It seems like it’s an actual show made for actual television, as opposed to a repetitive saga you act out with your Barbies when the babysitter is ignoring you (although, if anyone wants to make that a TV show, you know where to reach me; but I’m warning you, we’ll have to pitch it to cable because there will be a lot of nudity). Smash, like the classics of musical theater it both apes and pleads ignorance of, has always dealt in character archetypes: the wide-eyed ingénue, the slutty second lead, the wolfish authority figure, the devious climber. Under Safran’s direction, these tropes feel more knowing, more skillfully deployed. Some of them even make jokes that are supposed to be funny.I was generally underwhelmed, as was Noel Murray, but I like this universe too much to give up on it. Maybe Derek will catch up to the early 1990s and learn about sexual harassment. Maybe Leo will find his sister during his neverending college tour. Maybe "Brooklyn" is as magical as it seems. Maybe they'll stop with all the awed reaction shots which try to convince us that what we're seeing is awesome, when it's not. Maybe they'll give J-Hud a plot, and maybe, just maybe, they'll recognize that the audience wants Megan Hilty, not Katherine McPhee or Debra Messing, to be the star of this show.
Wednesday, February 6, 2013

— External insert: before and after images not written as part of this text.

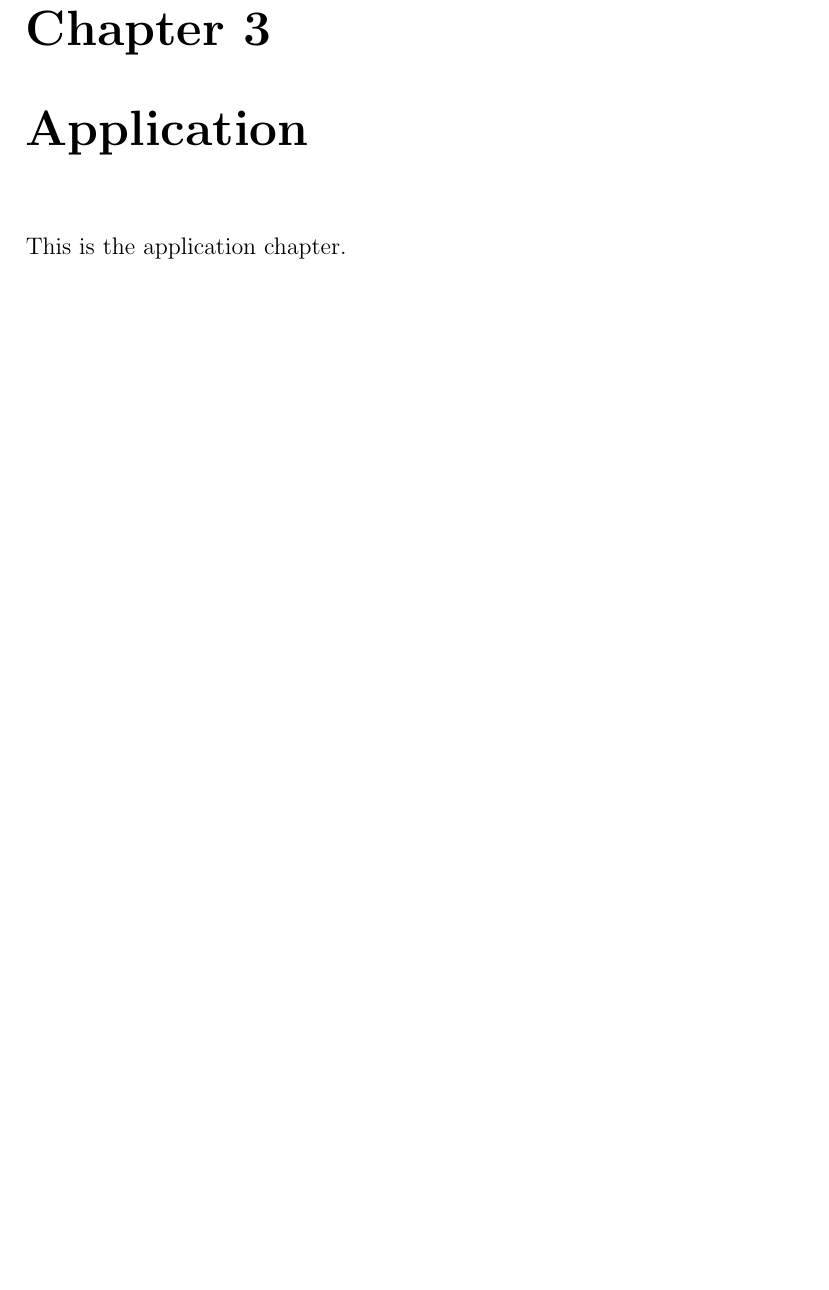
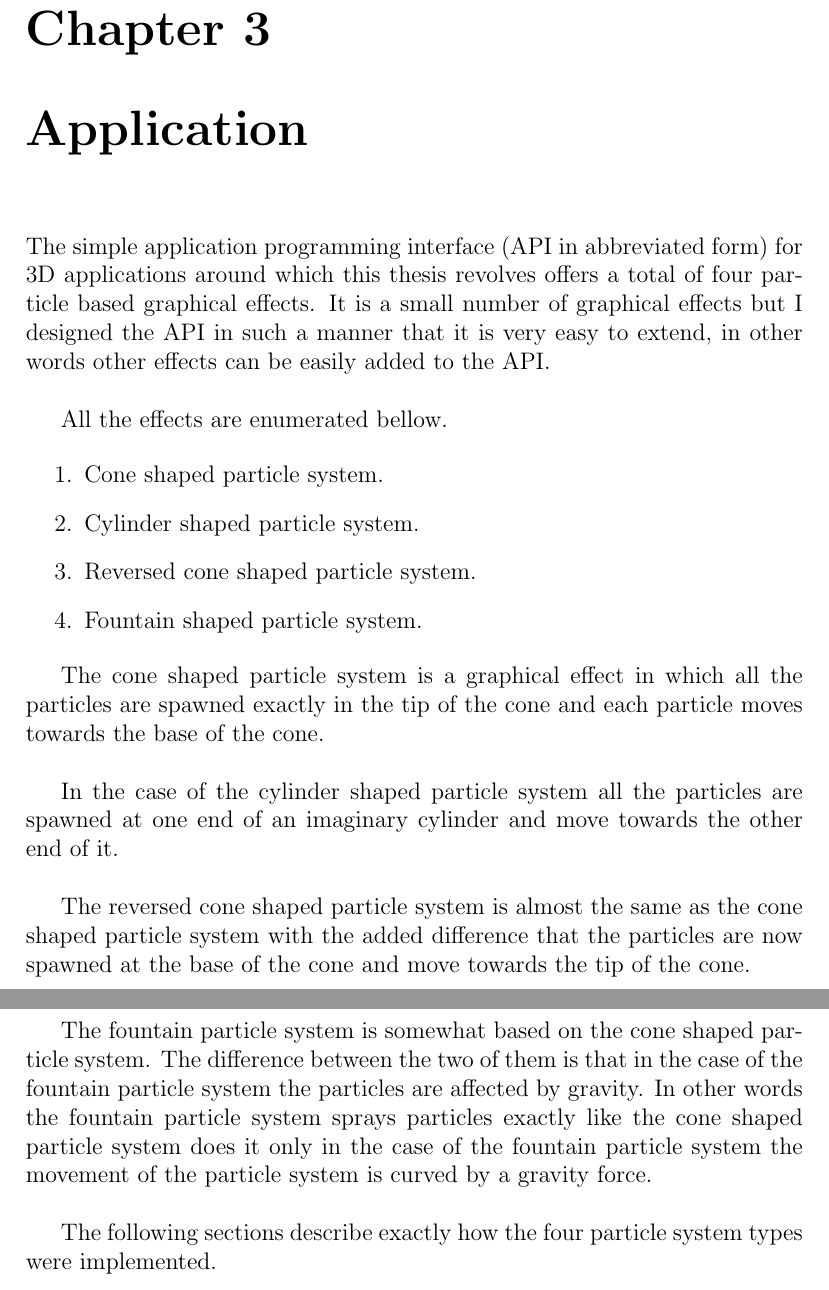
Before and after one commit to StefanoaicaLucian/f16inspace, a LaTeX thesis (graduationThesis/main.tex, which reads graduationThesis/TeX_files/application.tex): part of page 26 of 27 before the commit and two parts of pages 26 and 27 of 29 after it, the two joined at a grey line, cut so that both start at the same text, the shorter picture padded with empty space. Compiled offline with pdfLaTeX.

Commit message:
added text

```diff
--- a/graduationThesis/TeX_files/application.tex
+++ b/graduationThesis/TeX_files/application.tex
@@ -1 +1,27 @@
-This is the application chapter.
+The simple application programming interface (API in abbreviated form) for 3D applications around which this thesis revolves offers a total of four particle based graphical effects. It is a small number of graphical effects but I designed the API in such a manner that it is very easy to extend, in other words other effects can be easily added to the API.\\
+
+All the effects are enumerated bellow.
+
+\begin{enumerate}
+	\item Cone shaped particle system.
+
+	\item Cylinder shaped particle system.
+
+	\item Reversed cone shaped particle system.
+
+	\item Fountain shaped particle system.
+\end{enumerate}
+
+The cone shaped particle system is a graphical effect in which all the particles are spawned exactly in the tip of the cone and each particle moves towards the base of the cone.\\
+
+In the case of the cylinder shaped particle system all the particles are spawned at one end of an imaginary cylinder and move towards the other end of it.\\
+
+The reversed cone shaped particle system is almost the same as the cone shaped particle system with the added difference that the particles are now spawned at the base of the cone and move towards the tip of the cone.\\
+
+\newpage
+The fountain particle system is somewhat based on the cone shaped particle system. The difference between the two of them is that in the case of the fountain particle system the particles are affected by gravity. In other words the fountain particle system sprays particles exactly like the cone shaped particle system does it only in the case of the fountain particle system the movement of the particle system is curved by a gravity force.\\
+
+The following sections describe exactly how the four particle system types were implemented.\\
+
+\newpage
+\section{The Cone Shaped Particle System}
```
Also changed, not shown: graduationThesis/TeX_files/particle_systems.tex (+4 -4 lines), graduationThesis/main.pdf, 3 other files.
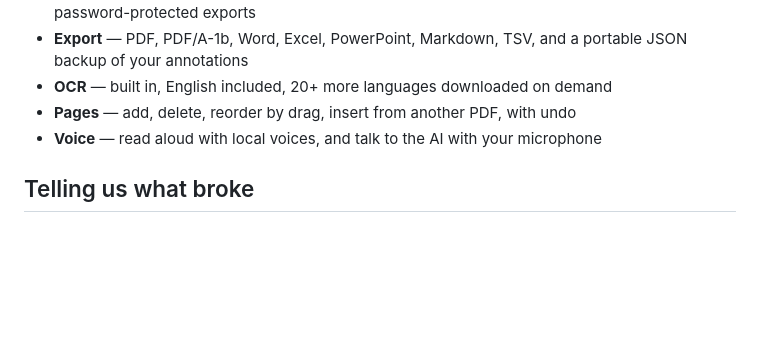
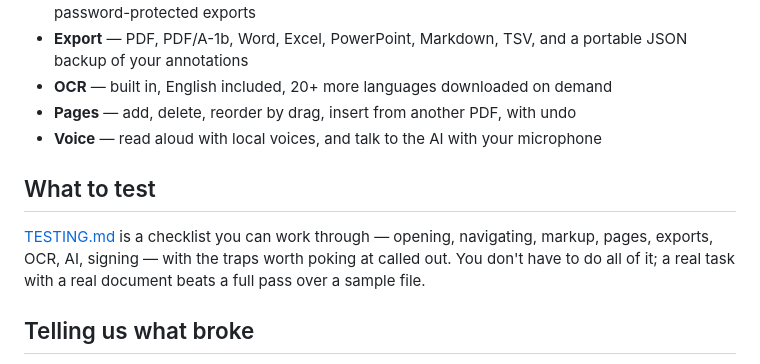
Before and after one commit to cyborgpulsedev/Volt-Beta-260829, a Markdown page: README.md, the part around the change. Rendered like a GitHub page; blank space fills up the shorter version.

Commit message:
Add the beta testing checklist
Snapshot of the private main repo.
Private-only artwork excluded by scripts/sync-beta.cjs.

```diff
--- a/README.md
+++ b/README.md
@@ -57,6 +57,10 @@ Rough guide on a machine with 8 GB of VRAM: a 3B model answers in seconds and us
 - **Pages** — add, delete, reorder by drag, insert from another PDF, with undo
 - **Voice** — read aloud with local voices, and talk to the AI with your microphone
 
+## What to test
+
+[TESTING.md](TESTING.md) is a checklist you can work through — opening, navigating, markup, pages, exports, OCR, AI, signing — with the traps worth poking at called out. You don't have to do all of it; a real task with a real document beats a full pass over a sample file.
+
 ## Telling us what broke
 
 Open an [issue](https://github.com/cyborgpulsedev/Volt-Beta-260829/issues) — or use **☰ → Send feedback** in the app, which opens the same place with your version already filled in.
```
Also changed, not shown: TESTING.md (added, +123 -0 lines).
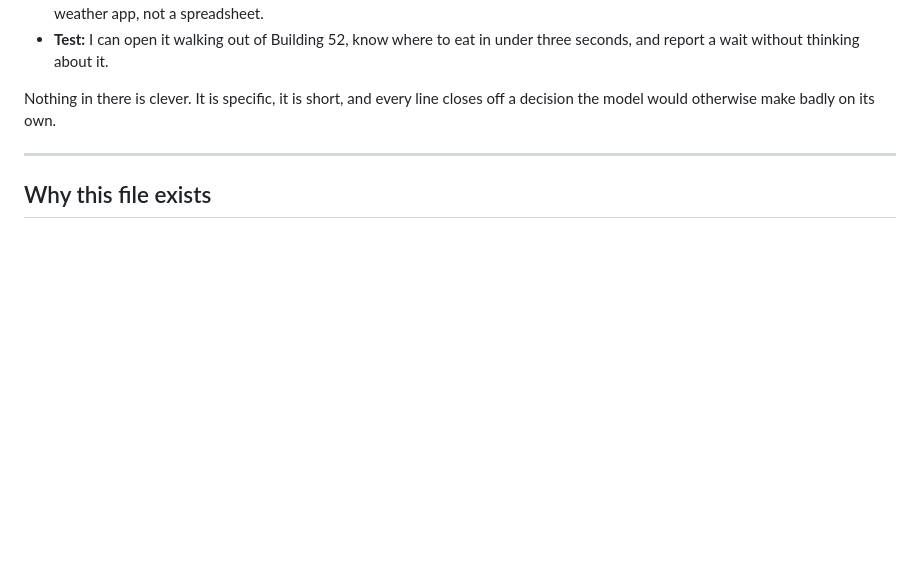
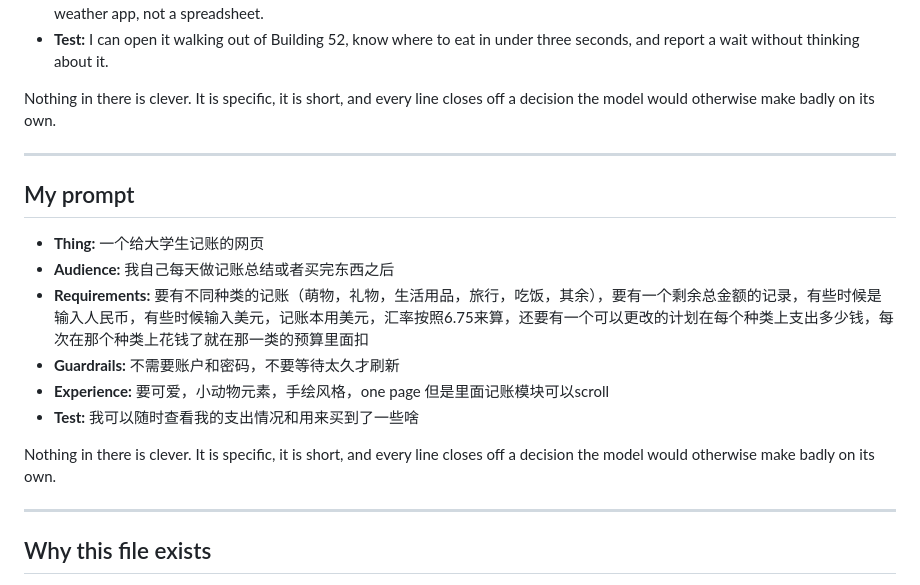
Before and after one commit to Jeangirlbell/aTrail, a Markdown page: SPEC.md, the part around the change. Drawn GitHub-style; blank space fills up the shorter version.

```diff
--- a/SPEC.md
+++ b/SPEC.md
@@ -68,6 +68,20 @@ off a decision the model would otherwise make badly on its own.
 
 ---
 
+## My prompt
+
+- **Thing:** 一个给大学生记账的网页
+- **Audience:** 我自己每天做记账总结或者买完东西之后
+- **Requirements:** 要有不同种类的记账（萌物，礼物，生活用品，旅行，吃饭，其余），要有一个剩余总金额的记录，有些时候是输入人民币，有些时候输入美元，记账本用美元，汇率按照6.75来算，还要有一个可以更改的计划在每个种类上支出多少钱，每次在那个种类上花钱了就在那一类的预算里面扣
+- **Guardrails:** 不需要账户和密码，不要等待太久才刷新
+- **Experience:** 要可爱，小动物元素，手绘风格，one page 但是里面记账模块可以scroll
+- **Test:** 我可以随时查看我的支出情况和用来买到了一些啥
+
+Nothing in there is clever. It is specific, it is short, and every line closes
+off a decision the model would otherwise make badly on its own.
+
+---
+
 ## Why this file exists
 
 You built this site twice today. Once from a one-line prompt, once from the six
```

IT'S TIME TO RETIRE THE SCARVES: NYMag's Rachel Shukert, on Smash's return:
Posted by Adam at 9:41 AM